Re-Building Rotterdam’s Untold Chinese History

The reincarnation of the Fenix building in Rotterdam recalls its Chinese immigrant roots.

Re-Building Rotterdam’s Untold Chinese History

In 1911, a hundred Chinese sailors were recruited in London to successfully break a harbour strike in Rotterdam. After World War I, the number of Chinese sailors working in the Dutch port had swollen to 1,500 creating the largest Chinese community in the Netherlands and one of the largest Chinatowns in Europe. Living near the docks along Katendrecht where they worked, Rotterdam’s newly formed Chinatown was soon replete with restaurants, tea houses and other establishments that helped the community feel at home.

Many worked at the San Francisco warehouse, which was one of the world’s largest warehouses when built in 1923. And though it was blown up by German occupiers in 1944, the warehouse was rebuilt in the 1950s as two separate buildings, named Fenix I and II, after the mythical phoenix that rises again and again from its ashes. These buildings are now undergoing a new reincarnation with the Fenix I currently being transformed into an apartment complex while there are plans for the Fenix II to become an immigration museum that will tell the stories of millions of migrants, who arrived at and departed from Rotterdam’s docks.

In a deliberate effort to revive the docks’ Chinese connections, the Droom en Daad Foundation, which is behind the new museum project, has asked Chinese architect Ma Yansong, founder of MAD architects to create a building fit for a 21st-century museum.

Since launching his practice in 2004, the Beijing-born architect has garnered numerous accolades for his futuristic, organic designs that embody a contemporary interpretation of the Eastern affinity for nature.
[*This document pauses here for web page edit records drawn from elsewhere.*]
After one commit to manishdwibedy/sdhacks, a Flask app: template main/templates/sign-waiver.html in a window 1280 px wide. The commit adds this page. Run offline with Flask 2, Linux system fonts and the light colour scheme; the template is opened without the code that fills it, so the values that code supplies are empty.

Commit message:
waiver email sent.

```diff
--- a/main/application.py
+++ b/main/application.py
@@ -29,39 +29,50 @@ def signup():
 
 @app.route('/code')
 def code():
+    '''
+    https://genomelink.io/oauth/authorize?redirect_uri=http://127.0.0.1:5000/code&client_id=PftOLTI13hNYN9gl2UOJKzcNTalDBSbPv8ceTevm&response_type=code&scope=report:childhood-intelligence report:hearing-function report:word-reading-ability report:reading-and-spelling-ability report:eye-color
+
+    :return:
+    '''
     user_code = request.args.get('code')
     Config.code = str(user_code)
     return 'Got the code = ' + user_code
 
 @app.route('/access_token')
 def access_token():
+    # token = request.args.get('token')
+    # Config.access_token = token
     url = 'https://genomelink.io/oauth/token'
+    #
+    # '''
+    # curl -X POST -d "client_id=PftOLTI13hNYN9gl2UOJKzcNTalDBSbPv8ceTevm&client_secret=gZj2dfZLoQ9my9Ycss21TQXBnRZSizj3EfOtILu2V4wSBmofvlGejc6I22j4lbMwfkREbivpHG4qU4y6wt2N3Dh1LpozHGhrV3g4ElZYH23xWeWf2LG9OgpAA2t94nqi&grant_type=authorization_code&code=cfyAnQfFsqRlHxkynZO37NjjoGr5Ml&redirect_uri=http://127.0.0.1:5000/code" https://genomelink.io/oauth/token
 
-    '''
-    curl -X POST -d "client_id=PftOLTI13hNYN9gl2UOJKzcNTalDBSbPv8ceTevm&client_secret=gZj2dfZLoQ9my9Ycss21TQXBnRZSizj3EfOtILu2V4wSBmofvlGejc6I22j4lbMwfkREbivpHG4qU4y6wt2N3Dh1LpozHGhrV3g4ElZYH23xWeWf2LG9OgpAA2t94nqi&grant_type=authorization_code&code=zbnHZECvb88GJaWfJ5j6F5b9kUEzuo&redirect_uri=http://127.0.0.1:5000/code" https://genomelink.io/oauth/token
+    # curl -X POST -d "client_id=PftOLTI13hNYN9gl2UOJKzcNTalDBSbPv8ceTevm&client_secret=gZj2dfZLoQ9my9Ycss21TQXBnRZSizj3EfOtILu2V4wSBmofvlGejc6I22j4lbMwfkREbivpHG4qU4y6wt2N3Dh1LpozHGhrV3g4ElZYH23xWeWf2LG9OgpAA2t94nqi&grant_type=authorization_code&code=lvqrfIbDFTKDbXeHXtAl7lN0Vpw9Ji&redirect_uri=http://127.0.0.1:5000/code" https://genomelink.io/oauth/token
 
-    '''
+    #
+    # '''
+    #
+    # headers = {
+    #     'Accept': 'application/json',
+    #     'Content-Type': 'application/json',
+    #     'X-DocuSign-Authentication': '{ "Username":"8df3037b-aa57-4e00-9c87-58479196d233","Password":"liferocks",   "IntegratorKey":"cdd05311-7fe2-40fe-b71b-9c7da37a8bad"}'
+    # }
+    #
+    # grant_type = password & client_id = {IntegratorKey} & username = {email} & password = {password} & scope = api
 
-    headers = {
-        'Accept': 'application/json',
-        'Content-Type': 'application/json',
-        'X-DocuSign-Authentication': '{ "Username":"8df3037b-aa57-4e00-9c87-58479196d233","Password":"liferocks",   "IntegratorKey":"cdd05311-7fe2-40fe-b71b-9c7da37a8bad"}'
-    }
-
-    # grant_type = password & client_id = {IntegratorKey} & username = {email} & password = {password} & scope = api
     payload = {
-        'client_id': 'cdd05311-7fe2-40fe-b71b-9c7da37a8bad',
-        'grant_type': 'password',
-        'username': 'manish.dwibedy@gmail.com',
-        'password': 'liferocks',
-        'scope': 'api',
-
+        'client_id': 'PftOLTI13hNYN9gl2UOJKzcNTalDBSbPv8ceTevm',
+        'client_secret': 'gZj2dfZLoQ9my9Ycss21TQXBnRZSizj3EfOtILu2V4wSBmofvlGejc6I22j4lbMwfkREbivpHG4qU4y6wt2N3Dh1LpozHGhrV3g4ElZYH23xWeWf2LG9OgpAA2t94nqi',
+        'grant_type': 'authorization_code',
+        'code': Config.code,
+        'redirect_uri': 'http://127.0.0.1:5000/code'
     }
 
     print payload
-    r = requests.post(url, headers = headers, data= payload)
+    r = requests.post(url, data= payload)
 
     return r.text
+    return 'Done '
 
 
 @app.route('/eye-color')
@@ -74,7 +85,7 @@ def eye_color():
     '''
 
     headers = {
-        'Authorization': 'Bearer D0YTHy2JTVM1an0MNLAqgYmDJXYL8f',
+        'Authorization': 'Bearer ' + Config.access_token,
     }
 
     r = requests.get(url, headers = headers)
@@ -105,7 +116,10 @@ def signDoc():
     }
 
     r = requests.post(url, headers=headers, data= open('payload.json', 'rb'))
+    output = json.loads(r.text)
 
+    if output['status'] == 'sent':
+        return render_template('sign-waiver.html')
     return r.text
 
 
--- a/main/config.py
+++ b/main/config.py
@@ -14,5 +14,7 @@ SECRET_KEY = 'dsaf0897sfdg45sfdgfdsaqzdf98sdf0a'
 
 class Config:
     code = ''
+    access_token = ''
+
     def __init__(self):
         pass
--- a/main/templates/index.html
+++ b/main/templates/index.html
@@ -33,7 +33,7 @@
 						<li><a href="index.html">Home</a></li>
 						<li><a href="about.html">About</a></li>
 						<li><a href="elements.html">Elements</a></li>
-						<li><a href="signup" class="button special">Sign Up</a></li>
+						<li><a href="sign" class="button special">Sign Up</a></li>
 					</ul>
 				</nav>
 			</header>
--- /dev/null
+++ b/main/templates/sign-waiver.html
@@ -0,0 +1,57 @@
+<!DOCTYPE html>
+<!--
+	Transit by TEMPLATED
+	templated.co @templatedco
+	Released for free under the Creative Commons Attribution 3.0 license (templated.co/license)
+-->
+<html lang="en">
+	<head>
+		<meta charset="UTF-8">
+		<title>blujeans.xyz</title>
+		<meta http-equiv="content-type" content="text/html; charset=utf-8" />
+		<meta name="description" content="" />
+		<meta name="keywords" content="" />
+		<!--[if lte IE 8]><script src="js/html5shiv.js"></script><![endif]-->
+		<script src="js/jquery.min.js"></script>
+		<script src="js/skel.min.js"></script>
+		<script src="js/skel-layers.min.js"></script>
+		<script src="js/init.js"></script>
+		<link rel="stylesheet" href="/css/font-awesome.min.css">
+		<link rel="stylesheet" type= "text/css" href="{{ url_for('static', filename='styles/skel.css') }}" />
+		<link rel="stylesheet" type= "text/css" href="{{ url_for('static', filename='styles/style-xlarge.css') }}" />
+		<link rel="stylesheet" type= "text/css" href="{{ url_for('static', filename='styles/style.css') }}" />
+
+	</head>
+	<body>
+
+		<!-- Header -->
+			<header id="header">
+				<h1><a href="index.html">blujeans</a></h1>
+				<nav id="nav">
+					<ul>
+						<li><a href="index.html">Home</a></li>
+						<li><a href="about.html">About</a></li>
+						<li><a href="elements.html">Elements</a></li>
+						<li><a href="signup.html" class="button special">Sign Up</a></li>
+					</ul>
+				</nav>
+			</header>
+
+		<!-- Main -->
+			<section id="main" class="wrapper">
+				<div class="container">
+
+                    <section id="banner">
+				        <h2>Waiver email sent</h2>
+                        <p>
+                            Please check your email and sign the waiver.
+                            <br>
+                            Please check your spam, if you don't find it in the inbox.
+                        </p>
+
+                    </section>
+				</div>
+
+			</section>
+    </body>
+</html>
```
In 2014, he became the first China-based architect to design an overseas landmark building, the Lucas Museum of Narrative Art in Chicago, and this new Rotterdam project will be his first public cultural building in Europe. MAD’s signature cultural projects include the sinuous Harbin Opera House, the blob-like Ordos Museum in the Gobi desert and the icicle-shaped China Wood Sculpture Museum, also in Harbin.

For the Fenix building, a concrete and steel structure housing 108,000 square feet of floor space, Ma has created a tornado-like intervention with two ramps in the centre to terminating in a wide platform that will give visitors a new 360° vantage point to view of the city or over the low-lying reclaimed land to the northwest and out to the North Sea, maybe giving them a sense of excitement felt by those leaving Europe for a new life far away.

“We wanted to step into the past to bring this story into the future,” says Wim Pijbes, adding “We showed Ma the property, but he said it’s not about migration as such, but about movement. The idea is that by going up the two ramps, visitors can really experience the movement of migration with the highest platform giving them a perspective toward the New World.”

The central section of the building will be demolished to create space for a glassed entrance and the new spiral, with the strong architectural intervention setting the tone for the museum: “this will not be a museum of the past, but a museum of the now. An active museum that invites you to participate, and go up,” Pijbes says.

Ma hopes the dynamic transformation of the historical warehouse will encourage people to move through the space: “It will lift body and mind, and be a place of pleasure and contemplation.”

Inside the museum, Rotterdam’s migration stories will be told through artefacts, documents and films as well as works of art on the subject of migration, though a partnership with several local museums and the Rotterdam City Archives.

Pjibes says he hopes the new museum will give visitors an ‘historic sensation,’ letting them experience the past to offer “inspiration for the future.”

Related Stories